How can I prevent this sublimation effect? Blockout transfer films such as Turbo Blockout or Turbo Blockout Print (Poli Tape) contain a so-called sublimation barrier layer and minimizes to a certain extent against the colouring of the uppermost, so-called optical colour layer by colour particles migrating upwards out of the textiles. In this way, the blockout barrier layer helps to prevent discolouration by dyeing polyester yarns in the best possible way.
The blockout barrier works like a “sponge”. It absorbs the colour from the polyester fibres until it is saturated (i.e., full). Only after this saturation does possible discolouration of the upper flex layer occur. This is extremely rare with the quality films available from Lotus. Please note that with blockout films there may be a slight colouring at the edge of the plot, because at the motif edge the blockout barrier layer is mechanically cut through (by the plotter) and colour particles can penetrate into the print transfer.
By the way, this so-called “sublimation effect” is accelerated by the effect of heat, e.g. high transfer temperatures or high temperatures during washing or tumble drying. We therefore recommend avoiding high temperatures when finishing and caring for textiles. In summary, blockout films offer much better protection against discolouration than conventional flex films without blockout layers. However, we strongly advise you to carry out print and wash tests before starting production.

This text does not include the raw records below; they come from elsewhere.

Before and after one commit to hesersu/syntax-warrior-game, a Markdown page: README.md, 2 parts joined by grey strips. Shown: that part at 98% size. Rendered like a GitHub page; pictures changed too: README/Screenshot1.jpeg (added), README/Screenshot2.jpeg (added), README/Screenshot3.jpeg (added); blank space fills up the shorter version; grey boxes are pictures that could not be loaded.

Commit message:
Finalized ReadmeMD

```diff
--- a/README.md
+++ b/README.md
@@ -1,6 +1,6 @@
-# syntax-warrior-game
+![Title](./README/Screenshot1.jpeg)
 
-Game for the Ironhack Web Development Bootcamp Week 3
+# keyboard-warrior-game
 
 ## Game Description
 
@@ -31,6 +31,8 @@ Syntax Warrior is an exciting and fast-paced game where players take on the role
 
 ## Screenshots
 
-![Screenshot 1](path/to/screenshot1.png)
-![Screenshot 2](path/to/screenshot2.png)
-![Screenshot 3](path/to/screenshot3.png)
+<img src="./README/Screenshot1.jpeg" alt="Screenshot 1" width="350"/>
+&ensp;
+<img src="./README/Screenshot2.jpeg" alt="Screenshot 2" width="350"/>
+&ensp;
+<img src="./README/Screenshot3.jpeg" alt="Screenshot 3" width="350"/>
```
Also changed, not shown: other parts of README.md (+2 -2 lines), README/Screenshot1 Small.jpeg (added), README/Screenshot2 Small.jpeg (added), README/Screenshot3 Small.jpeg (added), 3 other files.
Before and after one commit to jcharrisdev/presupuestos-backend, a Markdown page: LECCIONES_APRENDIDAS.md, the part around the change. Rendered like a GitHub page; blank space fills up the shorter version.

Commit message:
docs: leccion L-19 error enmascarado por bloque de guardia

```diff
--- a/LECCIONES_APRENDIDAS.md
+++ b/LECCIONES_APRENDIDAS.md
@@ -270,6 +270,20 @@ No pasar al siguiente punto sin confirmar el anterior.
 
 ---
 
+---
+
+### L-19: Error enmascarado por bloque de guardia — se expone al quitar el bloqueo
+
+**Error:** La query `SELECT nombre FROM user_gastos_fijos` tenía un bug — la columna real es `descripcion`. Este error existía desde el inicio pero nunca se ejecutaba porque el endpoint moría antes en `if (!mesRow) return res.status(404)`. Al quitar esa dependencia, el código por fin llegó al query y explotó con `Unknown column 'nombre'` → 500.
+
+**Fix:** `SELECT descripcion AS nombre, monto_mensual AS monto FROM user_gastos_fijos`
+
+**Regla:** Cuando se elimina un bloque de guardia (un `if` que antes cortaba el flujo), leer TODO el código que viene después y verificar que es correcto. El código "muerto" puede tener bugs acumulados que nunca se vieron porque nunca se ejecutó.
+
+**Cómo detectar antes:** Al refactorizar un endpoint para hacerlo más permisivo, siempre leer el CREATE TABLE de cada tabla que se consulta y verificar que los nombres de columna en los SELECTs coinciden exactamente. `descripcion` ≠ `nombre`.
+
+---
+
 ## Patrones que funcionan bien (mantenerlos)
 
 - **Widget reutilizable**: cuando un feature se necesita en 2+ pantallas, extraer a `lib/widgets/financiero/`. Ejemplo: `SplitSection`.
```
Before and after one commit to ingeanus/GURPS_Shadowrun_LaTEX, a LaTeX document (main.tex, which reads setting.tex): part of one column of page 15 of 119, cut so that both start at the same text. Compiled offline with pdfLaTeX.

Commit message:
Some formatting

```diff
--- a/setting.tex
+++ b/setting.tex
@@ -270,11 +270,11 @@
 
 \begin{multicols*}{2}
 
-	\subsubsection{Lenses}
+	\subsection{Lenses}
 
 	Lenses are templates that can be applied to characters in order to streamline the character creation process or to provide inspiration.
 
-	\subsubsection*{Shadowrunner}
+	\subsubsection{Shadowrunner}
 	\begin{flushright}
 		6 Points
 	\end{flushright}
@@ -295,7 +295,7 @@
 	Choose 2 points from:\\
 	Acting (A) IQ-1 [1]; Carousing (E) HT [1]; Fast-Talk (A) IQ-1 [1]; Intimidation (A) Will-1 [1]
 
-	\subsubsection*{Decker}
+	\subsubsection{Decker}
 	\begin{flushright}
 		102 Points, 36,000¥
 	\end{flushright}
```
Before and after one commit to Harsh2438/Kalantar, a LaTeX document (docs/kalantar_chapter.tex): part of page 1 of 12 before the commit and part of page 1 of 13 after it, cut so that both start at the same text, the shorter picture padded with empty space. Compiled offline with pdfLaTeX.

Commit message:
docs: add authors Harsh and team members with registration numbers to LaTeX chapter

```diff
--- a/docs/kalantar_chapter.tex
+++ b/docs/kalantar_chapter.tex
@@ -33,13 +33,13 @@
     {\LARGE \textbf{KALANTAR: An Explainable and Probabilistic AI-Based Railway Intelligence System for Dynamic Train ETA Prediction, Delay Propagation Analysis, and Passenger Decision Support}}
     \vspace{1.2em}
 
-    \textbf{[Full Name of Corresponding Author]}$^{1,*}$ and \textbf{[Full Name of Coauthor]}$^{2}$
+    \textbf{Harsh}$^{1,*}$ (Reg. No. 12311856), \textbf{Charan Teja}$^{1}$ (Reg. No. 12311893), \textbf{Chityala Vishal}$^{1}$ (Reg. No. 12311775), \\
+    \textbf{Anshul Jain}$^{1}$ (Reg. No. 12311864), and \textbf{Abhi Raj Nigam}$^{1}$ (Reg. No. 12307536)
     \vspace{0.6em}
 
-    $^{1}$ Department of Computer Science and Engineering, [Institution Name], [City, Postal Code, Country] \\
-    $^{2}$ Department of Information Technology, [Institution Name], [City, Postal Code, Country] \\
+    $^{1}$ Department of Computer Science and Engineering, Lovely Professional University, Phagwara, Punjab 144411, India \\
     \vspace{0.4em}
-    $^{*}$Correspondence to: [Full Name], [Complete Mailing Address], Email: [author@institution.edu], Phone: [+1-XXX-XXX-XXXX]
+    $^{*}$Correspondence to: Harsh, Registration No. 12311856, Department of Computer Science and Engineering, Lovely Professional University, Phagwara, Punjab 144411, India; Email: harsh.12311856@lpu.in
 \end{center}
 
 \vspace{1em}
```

Blockout films are only available in light colours because the discolouration effect is usually not visible on dark films such as black, navy blue, silver, reflex, etc. However, block-out films are only used with coloured polyester fibres, not with white ones. – Especially with jerseys, but also with soft-shell jackets and more often with blended fabrics having a polyester content of more than 10%, there is this risk of discolouration.
Please contact us by phone (+493040504580) or email us for free samples or a colour chart of the blockout films.